Mange is a bothersome skin disease caused by tiny parasitic mites. The mites live on or in the dog’s skin, causing varying degrees of discomfort and coat abnormalities. The mites that most commonly cause canine mange are described below.Sarcoptes scabiei canis mites cause sarcoptic mange, often referred to as “canine scabies.” This is a non-seasonal, highly contagious and intensely itchy skin condition that can affect dogs of all breeds and ages. People can also become
“Mange” is a general term that refers to several different skin disorders caused by several different species of tiny parasitic blood-sucking mites. Most mange mites cause infested dogs to become intensely itchy (pruritic), which leads to skin redness, irritation and inflammation at the feeding sites. As the mites multiply, affected dogs will lick, bite and scratch, causing painful weeping wounds from self-trauma. Only demodex mites rarely cause the profound itchiness that other mange mites do.Owners
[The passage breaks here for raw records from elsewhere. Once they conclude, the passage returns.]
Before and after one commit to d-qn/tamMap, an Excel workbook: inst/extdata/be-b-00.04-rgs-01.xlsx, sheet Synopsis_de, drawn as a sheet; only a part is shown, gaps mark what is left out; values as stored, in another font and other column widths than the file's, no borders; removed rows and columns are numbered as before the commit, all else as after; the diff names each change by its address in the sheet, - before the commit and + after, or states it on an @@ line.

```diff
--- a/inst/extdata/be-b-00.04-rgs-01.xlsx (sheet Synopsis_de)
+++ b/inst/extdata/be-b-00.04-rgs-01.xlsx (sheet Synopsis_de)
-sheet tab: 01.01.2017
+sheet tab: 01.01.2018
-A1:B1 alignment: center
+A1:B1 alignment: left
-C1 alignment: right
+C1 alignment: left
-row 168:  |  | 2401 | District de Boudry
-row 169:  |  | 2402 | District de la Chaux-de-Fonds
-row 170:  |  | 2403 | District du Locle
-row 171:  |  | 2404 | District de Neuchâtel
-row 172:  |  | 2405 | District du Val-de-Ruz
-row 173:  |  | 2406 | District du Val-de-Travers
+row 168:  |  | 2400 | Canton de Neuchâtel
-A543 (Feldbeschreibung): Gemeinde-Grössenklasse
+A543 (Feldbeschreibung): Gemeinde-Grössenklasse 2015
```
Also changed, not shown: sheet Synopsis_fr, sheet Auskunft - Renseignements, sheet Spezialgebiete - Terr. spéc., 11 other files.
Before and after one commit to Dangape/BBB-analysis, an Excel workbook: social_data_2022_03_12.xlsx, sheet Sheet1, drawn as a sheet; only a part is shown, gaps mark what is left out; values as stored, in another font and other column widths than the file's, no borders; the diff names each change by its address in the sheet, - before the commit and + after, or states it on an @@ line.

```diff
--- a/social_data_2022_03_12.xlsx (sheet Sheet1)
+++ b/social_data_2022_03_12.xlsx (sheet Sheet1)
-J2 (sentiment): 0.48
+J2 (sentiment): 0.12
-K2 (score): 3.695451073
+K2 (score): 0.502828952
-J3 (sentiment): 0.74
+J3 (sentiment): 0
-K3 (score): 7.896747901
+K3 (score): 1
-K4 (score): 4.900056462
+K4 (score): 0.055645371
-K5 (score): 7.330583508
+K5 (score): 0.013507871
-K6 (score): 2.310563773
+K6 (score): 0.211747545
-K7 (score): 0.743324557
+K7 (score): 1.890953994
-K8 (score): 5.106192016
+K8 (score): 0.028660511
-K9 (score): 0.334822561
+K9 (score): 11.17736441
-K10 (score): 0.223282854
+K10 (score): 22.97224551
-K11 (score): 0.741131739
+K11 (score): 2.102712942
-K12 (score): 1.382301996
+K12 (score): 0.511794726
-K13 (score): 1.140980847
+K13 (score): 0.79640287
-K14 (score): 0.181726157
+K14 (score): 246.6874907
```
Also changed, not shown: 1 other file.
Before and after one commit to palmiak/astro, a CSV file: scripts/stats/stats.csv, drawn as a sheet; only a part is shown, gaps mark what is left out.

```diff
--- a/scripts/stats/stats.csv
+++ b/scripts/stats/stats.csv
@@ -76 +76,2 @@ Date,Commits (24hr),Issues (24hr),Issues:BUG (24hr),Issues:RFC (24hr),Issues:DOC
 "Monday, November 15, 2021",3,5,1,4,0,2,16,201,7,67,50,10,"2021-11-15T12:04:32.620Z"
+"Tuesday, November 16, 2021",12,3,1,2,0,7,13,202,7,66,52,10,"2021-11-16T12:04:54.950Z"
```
When an owner brings his dog to a veterinary clinic because it has been scratching, licking, biting and rubbing at its skin and has developed skin redness, rashes, sores and patchy hair loss, most veterinarians will follow a fairly routine initial evaluation. The veterinarian will take a thorough history from the dog’s owner about its overall health history, vaccination status, symptoms or clinical signs (including when they started or were first noticed and whether they
The goals of treating canine mange are to completely eliminate the mites that are causing the dog’s condition and restore the animal to a good, comfortable quality of life. Because most types of mange are highly contagious, all mites must be eradicated not only from the skin and coat of the affected dog and other household pets, but also from the dog’s immediate living environment.There are quite a few treatment options for dogs with mange.